[Version comparison data]
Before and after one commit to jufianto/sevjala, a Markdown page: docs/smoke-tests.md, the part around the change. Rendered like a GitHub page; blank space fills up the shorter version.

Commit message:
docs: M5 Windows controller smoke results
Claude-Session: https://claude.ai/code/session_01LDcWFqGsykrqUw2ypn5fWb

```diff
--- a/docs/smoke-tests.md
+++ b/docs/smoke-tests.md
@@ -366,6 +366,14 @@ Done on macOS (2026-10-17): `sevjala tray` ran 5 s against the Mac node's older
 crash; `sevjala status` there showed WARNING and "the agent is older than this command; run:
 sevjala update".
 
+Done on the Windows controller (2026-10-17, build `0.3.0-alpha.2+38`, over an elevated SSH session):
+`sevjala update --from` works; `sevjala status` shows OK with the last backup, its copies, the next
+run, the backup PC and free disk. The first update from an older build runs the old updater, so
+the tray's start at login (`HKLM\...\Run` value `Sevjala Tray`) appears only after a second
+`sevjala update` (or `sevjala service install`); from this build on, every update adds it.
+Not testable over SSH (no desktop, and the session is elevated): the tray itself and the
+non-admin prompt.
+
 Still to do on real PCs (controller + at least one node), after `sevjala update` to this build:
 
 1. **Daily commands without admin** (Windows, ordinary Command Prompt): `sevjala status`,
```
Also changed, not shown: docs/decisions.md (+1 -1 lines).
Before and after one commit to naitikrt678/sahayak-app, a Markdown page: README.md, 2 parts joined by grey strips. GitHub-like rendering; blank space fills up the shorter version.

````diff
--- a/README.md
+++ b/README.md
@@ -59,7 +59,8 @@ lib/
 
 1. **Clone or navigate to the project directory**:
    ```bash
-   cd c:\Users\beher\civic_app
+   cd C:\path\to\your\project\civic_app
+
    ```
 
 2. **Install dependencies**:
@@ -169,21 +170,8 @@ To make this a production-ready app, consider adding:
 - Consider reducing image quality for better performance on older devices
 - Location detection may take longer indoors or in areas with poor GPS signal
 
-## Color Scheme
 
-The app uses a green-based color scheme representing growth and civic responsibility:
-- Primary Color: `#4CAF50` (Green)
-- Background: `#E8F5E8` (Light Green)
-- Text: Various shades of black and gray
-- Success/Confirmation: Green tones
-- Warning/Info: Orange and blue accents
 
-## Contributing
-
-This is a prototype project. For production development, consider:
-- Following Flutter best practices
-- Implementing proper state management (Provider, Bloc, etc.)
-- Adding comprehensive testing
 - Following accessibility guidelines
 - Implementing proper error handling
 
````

— Problem description —
Every one of the entries must be printed exactly.

— Written solution —
Before and after one commit to jufianto/sevjala, a Markdown page: docs/smoke-tests.md, the part around the change. Rendered like a GitHub page; blank space fills up the shorter version.

Commit message:
docs: M5 Windows controller smoke results
Claude-Session: https://claude.ai/code/session_01LDcWFqGsykrqUw2ypn5fWb

```diff
--- a/docs/smoke-tests.md
+++ b/docs/smoke-tests.md
@@ -366,6 +366,14 @@ Done on macOS (2026-10-17): `sevjala tray` ran 5 s against the Mac node's older
 crash; `sevjala status` there showed WARNING and "the agent is older than this command; run:
 sevjala update".
 
+Done on the Windows controller (2026-10-17, build `0.3.0-alpha.2+38`, over an elevated SSH session):
+`sevjala update --from` works; `sevjala status` shows OK with the last backup, its copies, the next
+run, the backup PC and free disk. The first update from an older build runs the old updater, so
+the tray's start at login (`HKLM\...\Run` value `Sevjala Tray`) appears only after a second
+`sevjala update` (or `sevjala service install`); from this build on, every update adds it.
+Not testable over SSH (no desktop, and the session is elevated): the tray itself and the
+non-admin prompt.
+
 Still to do on real PCs (controller + at least one node), after `sevjala update` to this build:
 
 1. **Daily commands without admin** (Windows, ordinary Command Prompt): `sevjala status`,
```
Also changed, not shown: docs/decisions.md (+1 -1 lines).
Before and after one commit to naitikrt678/sahayak-app, a Markdown page: README.md, 2 parts joined by grey strips. GitHub-like rendering; blank space fills up the shorter version.

````diff
--- a/README.md
+++ b/README.md
@@ -59,7 +59,8 @@ lib/
 
 1. **Clone or navigate to the project directory**:
    ```bash
-   cd c:\Users\beher\civic_app
+   cd C:\path\to\your\project\civic_app
+
    ```
 
 2. **Install dependencies**:
@@ -169,21 +170,8 @@ To make this a production-ready app, consider adding:
 - Consider reducing image quality for better performance on older devices
 - Location detection may take longer indoors or in areas with poor GPS signal
 
-## Color Scheme
 
-The app uses a green-based color scheme representing growth and civic responsibility:
-- Primary Color: `#4CAF50` (Green)
-- Background: `#E8F5E8` (Light Green)
-- Text: Various shades of black and gray
-- Success/Confirmation: Green tones
-- Warning/Info: Orange and blue accents
 
-## Contributing
-
-This is a prototype project. For production development, consider:
-- Following Flutter best practices
-- Implementing proper state management (Provider, Bloc, etc.)
-- Adding comprehensive testing
 - Following accessibility guidelines
 - Implementing proper error handling
 
````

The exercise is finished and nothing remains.